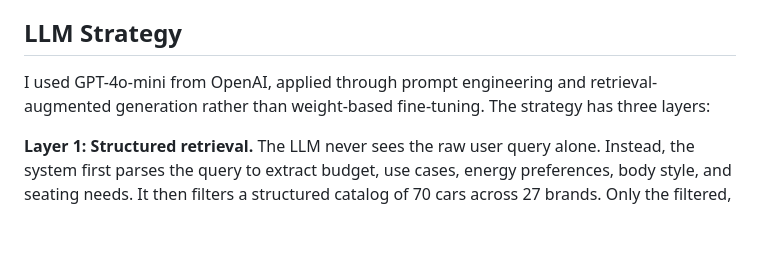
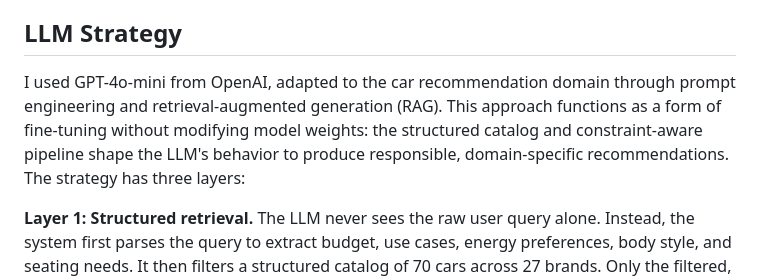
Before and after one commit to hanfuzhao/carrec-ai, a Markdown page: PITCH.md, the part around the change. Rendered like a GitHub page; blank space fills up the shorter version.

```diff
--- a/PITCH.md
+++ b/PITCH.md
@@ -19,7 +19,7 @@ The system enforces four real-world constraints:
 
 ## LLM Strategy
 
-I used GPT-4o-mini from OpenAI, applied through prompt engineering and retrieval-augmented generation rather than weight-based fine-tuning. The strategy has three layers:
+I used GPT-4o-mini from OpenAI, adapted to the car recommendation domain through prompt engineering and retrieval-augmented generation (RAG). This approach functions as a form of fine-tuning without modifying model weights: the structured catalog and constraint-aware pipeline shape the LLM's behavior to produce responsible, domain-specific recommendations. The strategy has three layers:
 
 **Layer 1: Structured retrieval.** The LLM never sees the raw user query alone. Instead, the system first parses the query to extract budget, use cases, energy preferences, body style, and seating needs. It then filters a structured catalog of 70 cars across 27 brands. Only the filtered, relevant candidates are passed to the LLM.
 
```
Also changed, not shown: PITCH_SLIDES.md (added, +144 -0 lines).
============
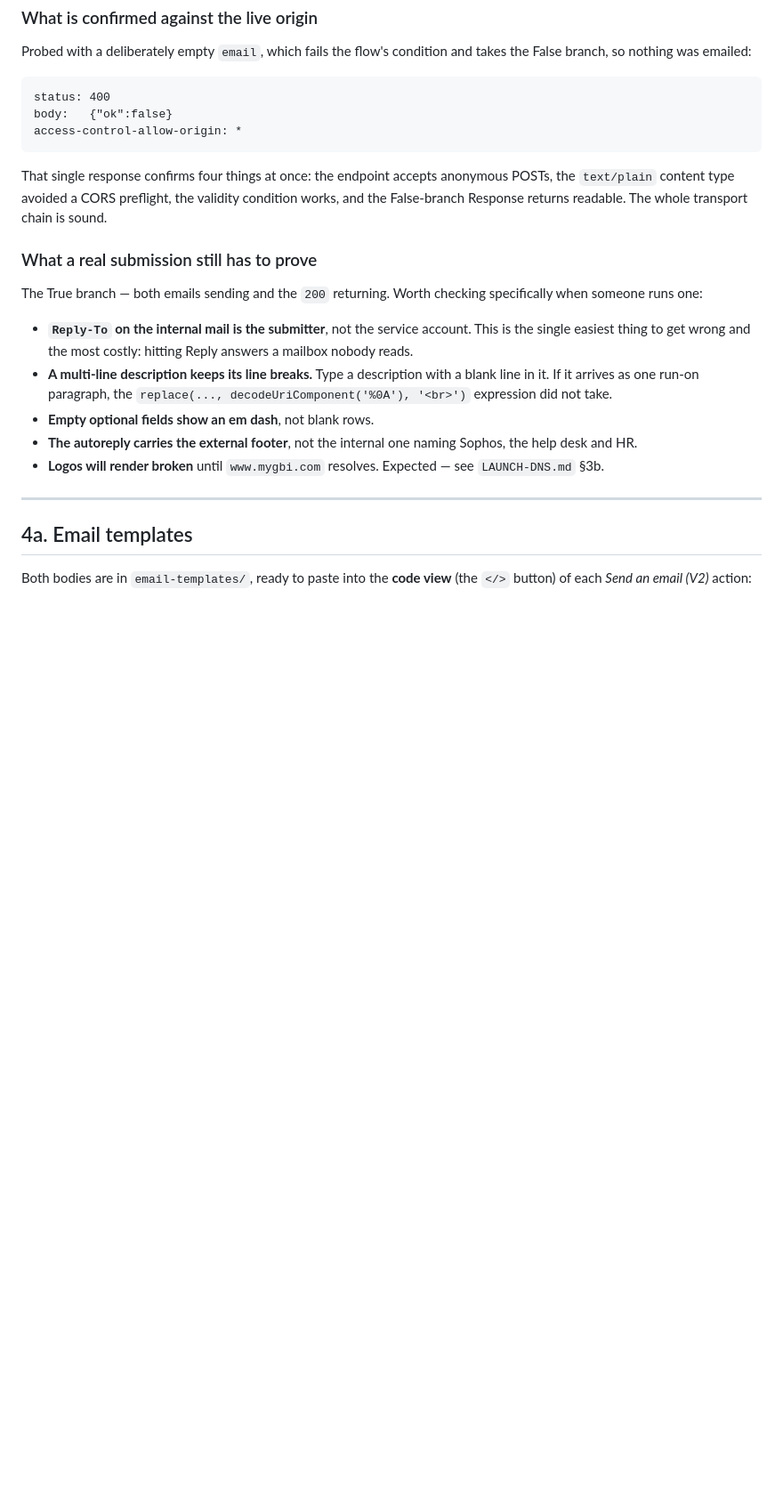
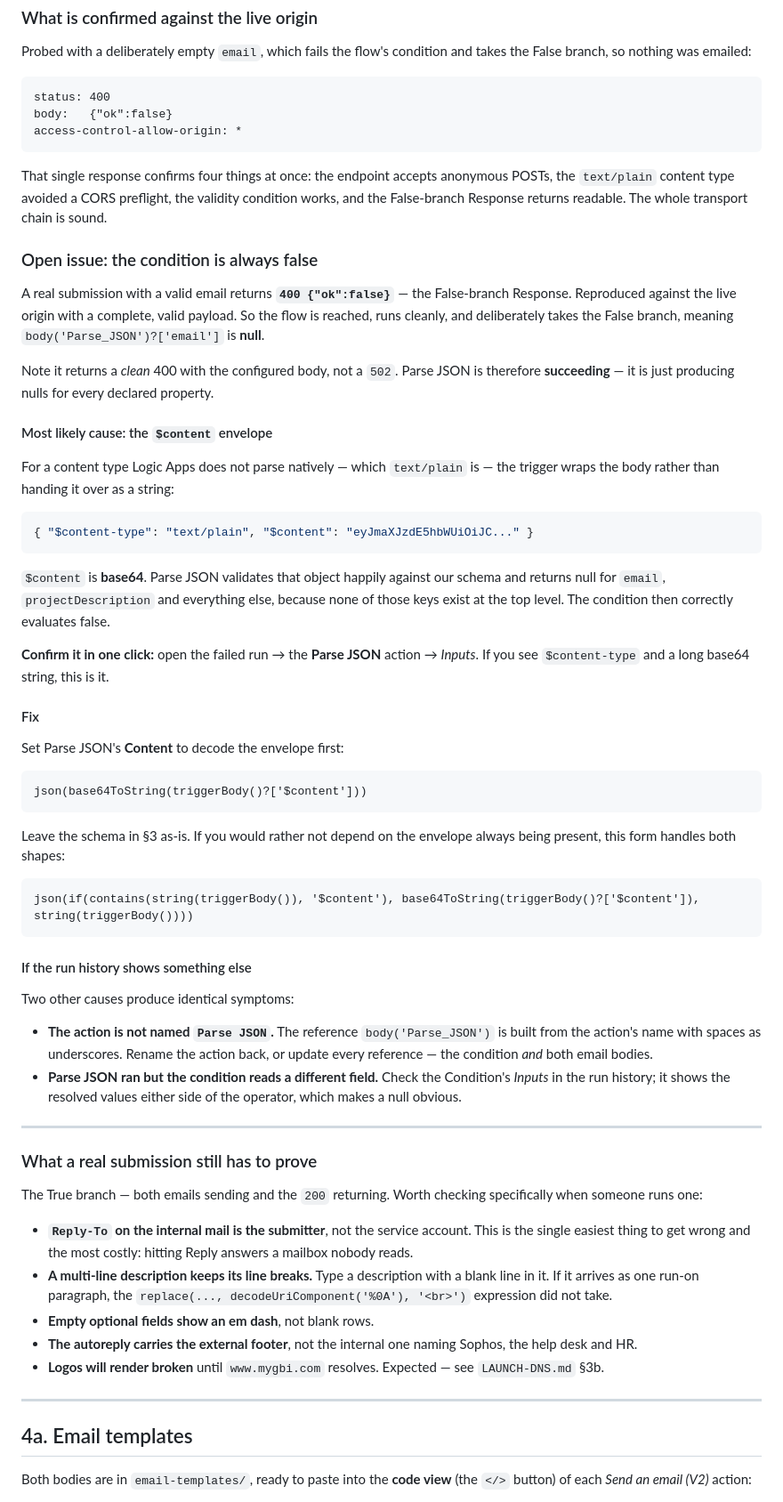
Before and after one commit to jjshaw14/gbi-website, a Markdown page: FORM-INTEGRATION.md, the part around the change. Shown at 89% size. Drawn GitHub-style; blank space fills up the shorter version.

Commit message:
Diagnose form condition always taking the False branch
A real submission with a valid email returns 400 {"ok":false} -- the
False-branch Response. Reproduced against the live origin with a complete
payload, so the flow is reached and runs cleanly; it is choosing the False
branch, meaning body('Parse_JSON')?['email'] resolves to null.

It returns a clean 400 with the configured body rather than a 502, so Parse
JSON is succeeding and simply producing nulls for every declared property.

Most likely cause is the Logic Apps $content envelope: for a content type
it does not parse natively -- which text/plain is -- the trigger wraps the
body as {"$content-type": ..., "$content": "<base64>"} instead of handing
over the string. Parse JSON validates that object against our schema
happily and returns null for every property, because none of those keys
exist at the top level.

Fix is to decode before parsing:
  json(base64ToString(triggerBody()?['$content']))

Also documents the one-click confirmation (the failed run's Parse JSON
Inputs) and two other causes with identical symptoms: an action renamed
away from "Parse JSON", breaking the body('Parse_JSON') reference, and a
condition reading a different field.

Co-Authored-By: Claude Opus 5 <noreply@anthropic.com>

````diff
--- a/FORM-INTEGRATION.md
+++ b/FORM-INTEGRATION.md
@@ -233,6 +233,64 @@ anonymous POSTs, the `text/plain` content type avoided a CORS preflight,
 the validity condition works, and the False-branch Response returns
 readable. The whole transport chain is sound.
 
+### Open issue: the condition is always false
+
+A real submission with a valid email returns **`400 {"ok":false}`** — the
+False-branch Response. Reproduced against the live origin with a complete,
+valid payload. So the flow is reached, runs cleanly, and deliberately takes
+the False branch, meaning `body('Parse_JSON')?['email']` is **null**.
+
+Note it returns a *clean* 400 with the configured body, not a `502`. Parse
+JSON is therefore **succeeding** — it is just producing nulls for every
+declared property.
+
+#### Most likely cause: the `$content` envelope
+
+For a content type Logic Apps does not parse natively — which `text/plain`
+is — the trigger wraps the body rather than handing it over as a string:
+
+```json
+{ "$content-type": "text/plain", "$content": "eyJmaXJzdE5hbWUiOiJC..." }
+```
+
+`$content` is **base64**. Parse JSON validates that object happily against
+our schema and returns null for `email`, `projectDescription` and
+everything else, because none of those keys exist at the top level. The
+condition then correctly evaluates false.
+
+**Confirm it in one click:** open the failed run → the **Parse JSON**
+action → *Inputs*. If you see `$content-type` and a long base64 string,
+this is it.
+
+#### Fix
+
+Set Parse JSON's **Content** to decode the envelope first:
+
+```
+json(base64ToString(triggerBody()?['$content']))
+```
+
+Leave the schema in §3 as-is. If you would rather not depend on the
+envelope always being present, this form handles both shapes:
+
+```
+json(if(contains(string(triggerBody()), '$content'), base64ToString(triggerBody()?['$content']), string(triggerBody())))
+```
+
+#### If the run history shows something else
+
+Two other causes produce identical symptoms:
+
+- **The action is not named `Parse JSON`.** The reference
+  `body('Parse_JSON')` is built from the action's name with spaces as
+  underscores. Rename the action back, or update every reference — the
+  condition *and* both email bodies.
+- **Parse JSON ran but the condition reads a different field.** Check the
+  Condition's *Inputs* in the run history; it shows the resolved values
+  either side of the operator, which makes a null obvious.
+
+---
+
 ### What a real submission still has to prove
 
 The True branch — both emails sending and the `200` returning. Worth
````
============
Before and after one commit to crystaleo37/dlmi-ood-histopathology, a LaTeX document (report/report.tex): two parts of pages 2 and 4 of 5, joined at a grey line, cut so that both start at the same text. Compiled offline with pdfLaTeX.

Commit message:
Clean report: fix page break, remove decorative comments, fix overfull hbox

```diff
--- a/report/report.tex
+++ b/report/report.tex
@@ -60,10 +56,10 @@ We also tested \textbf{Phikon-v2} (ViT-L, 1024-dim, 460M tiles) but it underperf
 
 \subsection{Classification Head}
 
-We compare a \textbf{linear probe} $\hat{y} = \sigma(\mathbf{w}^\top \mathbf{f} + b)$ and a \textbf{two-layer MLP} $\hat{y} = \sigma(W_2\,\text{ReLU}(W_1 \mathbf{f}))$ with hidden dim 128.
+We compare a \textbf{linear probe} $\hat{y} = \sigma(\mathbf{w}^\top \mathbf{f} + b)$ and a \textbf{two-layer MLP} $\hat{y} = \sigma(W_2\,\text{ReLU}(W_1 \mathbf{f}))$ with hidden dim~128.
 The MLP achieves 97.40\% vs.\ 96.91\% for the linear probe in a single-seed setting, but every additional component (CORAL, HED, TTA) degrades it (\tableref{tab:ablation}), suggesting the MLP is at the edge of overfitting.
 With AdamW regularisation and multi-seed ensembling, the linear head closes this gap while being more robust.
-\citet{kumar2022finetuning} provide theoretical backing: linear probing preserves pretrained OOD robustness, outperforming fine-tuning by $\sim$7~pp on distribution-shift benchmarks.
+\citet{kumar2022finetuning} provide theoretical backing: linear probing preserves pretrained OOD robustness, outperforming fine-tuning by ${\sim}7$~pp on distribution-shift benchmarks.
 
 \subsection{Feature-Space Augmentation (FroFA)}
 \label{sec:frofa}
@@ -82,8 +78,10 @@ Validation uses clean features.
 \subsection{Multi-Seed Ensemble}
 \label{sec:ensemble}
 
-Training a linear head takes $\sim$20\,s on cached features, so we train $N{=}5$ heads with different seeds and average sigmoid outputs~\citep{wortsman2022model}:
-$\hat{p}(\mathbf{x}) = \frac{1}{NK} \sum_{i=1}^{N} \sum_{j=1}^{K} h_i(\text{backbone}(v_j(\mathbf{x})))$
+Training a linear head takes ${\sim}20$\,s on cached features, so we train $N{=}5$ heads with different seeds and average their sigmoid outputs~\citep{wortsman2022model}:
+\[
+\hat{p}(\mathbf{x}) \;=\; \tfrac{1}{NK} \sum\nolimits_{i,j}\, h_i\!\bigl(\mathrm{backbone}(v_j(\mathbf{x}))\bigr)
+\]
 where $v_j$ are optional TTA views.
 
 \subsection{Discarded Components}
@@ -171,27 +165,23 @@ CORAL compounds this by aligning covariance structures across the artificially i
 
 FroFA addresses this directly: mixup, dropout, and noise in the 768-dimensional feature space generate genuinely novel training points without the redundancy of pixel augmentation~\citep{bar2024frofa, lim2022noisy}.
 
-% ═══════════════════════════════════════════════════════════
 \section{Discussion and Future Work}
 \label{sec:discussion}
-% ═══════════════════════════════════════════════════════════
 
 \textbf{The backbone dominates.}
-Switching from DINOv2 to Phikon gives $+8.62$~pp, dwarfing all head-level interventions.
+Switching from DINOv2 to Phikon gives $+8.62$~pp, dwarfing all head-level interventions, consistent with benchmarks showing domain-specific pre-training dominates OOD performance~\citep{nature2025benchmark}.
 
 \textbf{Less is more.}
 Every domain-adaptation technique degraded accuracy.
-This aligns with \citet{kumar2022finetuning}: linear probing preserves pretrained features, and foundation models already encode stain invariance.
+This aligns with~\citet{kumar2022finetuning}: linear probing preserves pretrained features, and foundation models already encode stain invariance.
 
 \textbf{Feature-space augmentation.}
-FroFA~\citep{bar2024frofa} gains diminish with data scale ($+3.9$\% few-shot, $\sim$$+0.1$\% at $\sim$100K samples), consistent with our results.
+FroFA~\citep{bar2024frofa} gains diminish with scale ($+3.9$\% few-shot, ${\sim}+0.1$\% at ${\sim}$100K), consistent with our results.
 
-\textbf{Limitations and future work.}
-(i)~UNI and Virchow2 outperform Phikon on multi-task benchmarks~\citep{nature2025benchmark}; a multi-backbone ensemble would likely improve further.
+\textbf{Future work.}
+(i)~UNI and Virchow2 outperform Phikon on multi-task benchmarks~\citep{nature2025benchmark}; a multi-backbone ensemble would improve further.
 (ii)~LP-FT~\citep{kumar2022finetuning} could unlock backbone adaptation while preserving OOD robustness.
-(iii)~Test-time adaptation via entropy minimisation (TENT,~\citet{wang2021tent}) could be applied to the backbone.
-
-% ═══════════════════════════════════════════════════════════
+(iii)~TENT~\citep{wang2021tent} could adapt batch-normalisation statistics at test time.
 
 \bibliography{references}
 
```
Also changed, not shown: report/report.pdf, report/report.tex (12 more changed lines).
============
§ PROBLEM
Go through the listing above and copy each line that contains "type".

§ ANSWER
Most likely cause is the Logic Apps $content envelope: for a content type
body as {"$content-type": ..., "$content": "<base64>"} instead of handing
@@ -233,6 +233,64 @@ anonymous POSTs, the `text/plain` content type avoided a CORS preflight,
+For a content type Logic Apps does not parse natively — which `text/plain`
+{ "$content-type": "text/plain", "$content": "eyJmaXJzdE5hbWUiOiJC..." }
+action → *Inputs*. If you see `$content-type` and a long base64 string,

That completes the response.